Hello after a long blog break. My private practice has became nicely popular, which leaves very little time for everything else. Which is of course very good, although it doesn't leave much time for fun.
Anyway, while I was diligently working, there has been progress in the matter of computerised testing.
The iPad version of WAIS-IV, WISC-IV, CVLT and D-KEFS is getting very much closer, with Australian trials about to start. More about this a bit later.
Schuhfried Australia, another provider of computer-based neuropsychological tools, are working on translating their multiple references into English and have new manuals (currently available on request from John Ferguson, Schuhfried representative for Australia - firstname.lastname@example.org, soon to be on their updated website).
There is also a small number of testing software available for a loan to clinicians for month of two to gain feedback on clinicians' experience and for research purposes. Schuhfried is also interested in getting universities to do some research on their software.
This is an good development: the Schuhfried software appears very convenient to use and much superior to our current instruments in areas such attention, information processing, or cognitive assessment related to fitness to drive. At least as much as one can judge by having a look at the software and its description.

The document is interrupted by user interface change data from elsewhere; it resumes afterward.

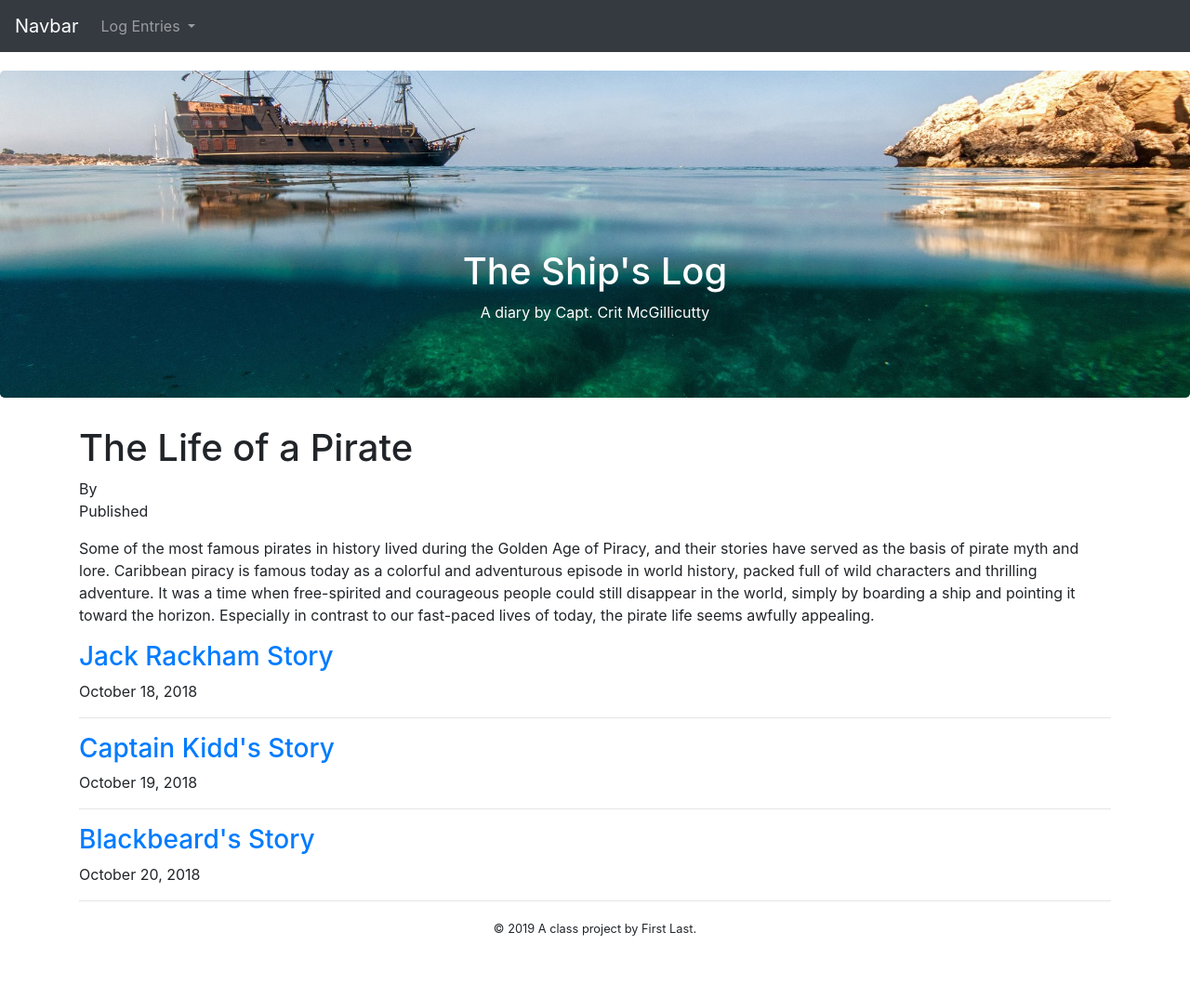
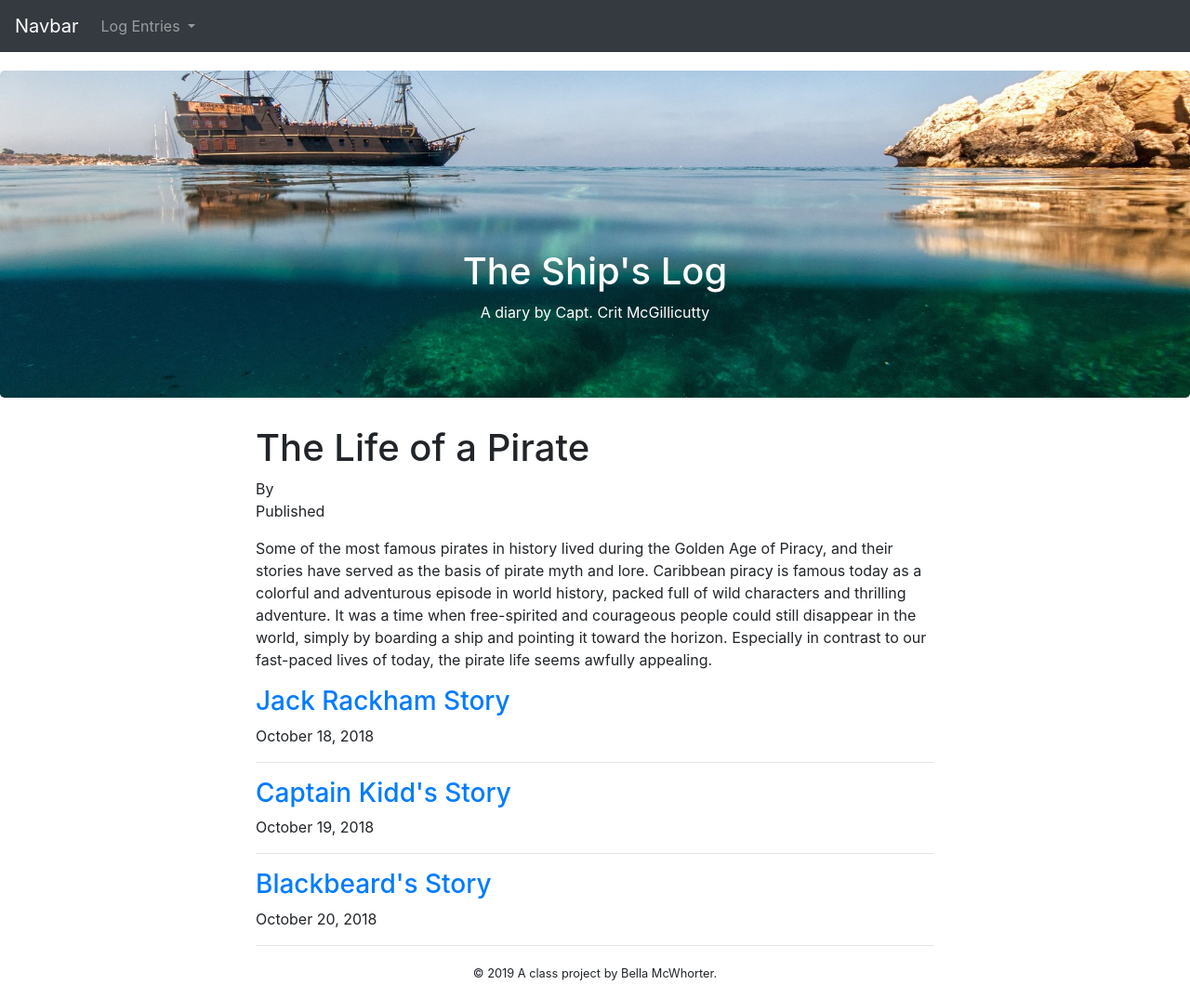
Before and after one commit to bellsiemac/bella-staticapp, a website: page src/njk/index.njk in a window 1280 px wide. Shown: the whole page at 93% size. Before the commit the page ends 1026 px from the top, so only its background shows below. Drawn offline with nearby package versions, Linux system fonts and the light colour scheme; files that its build step writes are made by us from their sources; files whose address does not match are found by name.

Commit message:
final assignment

```diff
--- a/src/njk/2018-10-18.njk
+++ b/src/njk/2018-10-18.njk
@@ -3,6 +3,9 @@
 {% block story %}
   <h2>Oct. 18, 2018 — Jack Rackham Story</h2>
   <p>Throughout the Golden Age of Piracy there were few captains more flamboyant that Jack Rackham. Called “Calico Jack” due to his flashy dress, his short career was marked with daring and bravery. Unfortunately for Rackham and those who served under him, the quality of his decision making did not always live up to his larger-than-life persona. He burned bright and faded fast, and left us with one of the most intriguing pirate tales of the period.</p>
+
+    <img src="img/kraken02.jpg" class="img-fluid" alt="Responsive image">
+
 {% endblock %}
 
 {% block page_title %}Oct. 18, 2018 — Jack Rackham Story{% endblock %}
--- a/src/njk/2018-10-19.njk
+++ b/src/njk/2018-10-19.njk
@@ -3,6 +3,9 @@
 {% block story %}
   <h2>Oct. 19, 2018 — Captain Kidd's Story</h2>
   <p>Short and somewhat sad, Kidd’s tale would be quite mundane if not for one very interesting footnote: Before turning himself over to authorities in New York, Kidd buried treasure on Gardiners Island off the coast of Long Island. Though this is believed a common practice among pirates of the day, Kidd is one of the few documented to have done so. Upon arrest Kidd explained where he had hidden his stash, and the items were recovered.</p>
+
+    <img src="img/kraken01.jpg" class="img-fluid" alt="Responsive image">
+
 {% endblock %}
 
 {% block page_title %}Oct. 19, 2018 — Captain Kidd's Story{% endblock %}
--- a/src/njk/2018-10-20.njk
+++ b/src/njk/2018-10-20.njk
@@ -3,6 +3,9 @@
 {% block story %}
   <h2>Oct. 20, 2018 — Blackbeard's Story</h2>
   <p>He was a wildman in battle, tall and ferocious with burning fuses tucked beneath his hat. Edward Teach, the notorious Blackbeard, was perhaps the most feared pirate in history, and he ravaged the east coast of colonial America and the Caribbean from 1716-1718. At the helm of the Queen Ann’s Revenge, a refitted merchant ship, he led a fleet that grew with each conquest. In truth he likely did not harm his captives, excepting those he killed battle of course, and he treated his own crew fairly in most cases. But his fearsome reputation made him well known in the new world.</p>
+
+    <img src="img/kraken03.jpg" class="img-fluid" alt="Responsive image">
+
 {% endblock %}
 
 {% block page_title %}Oct. 20, 2018 — Blackbeard's Story{% endblock %}
--- a/src/njk/_partials/footer.njk
+++ b/src/njk/_partials/footer.njk
@@ -1,4 +1,4 @@
 <p id="legal" class="center-block text-center">
   <small>&copy; <span class="copyright-year"></span>
-  A class project by First Last.
+  A class project by Bella McWhorter.
 </p>
--- a/src/njk/index.njk
+++ b/src/njk/index.njk
@@ -6,7 +6,7 @@
 
 <div class="container">
   <div class="row">
-    <div class="col">
+    <div class="col-sm-8 offset-sm-2">
     <h1>The Life of a Pirate</h1>
     <p class="author">By {% for author in authors %}
       <a href="{{ author.link }}" target="_blank">{{ author.name }}</a>{% if not loop.last %}{% if loop.revindex0 == 1 %} and {% else %}, {% endif %}{% endif %} {% endfor %}
@@ -15,7 +15,7 @@
     </div>
   </div>
   <div class="row">
-    <div class="col">
+    <div class="col-sm-8 offset-sm-2">
       <p>
       Some of the most famous pirates in history lived during the Golden Age of Piracy, and their stories have served as the basis of pirate myth and lore. Caribbean piracy is famous today as a colorful and adventurous episode in world history, packed full of wild characters and thrilling adventure.
       It was a time when free-spirited and courageous people could still disappear in the world, simply by boarding a ship and pointing it toward the horizon. Especially in contrast to our fast-paced lives of today, the pirate life seems awfully appealing.
```
Also changed, not shown: docs/2018-10-18.html, docs/2018-10-19.html, docs/2018-10-20.html, docs/detail-page.html, docs/index.html.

It appears that soon we will also be able to read some research on this.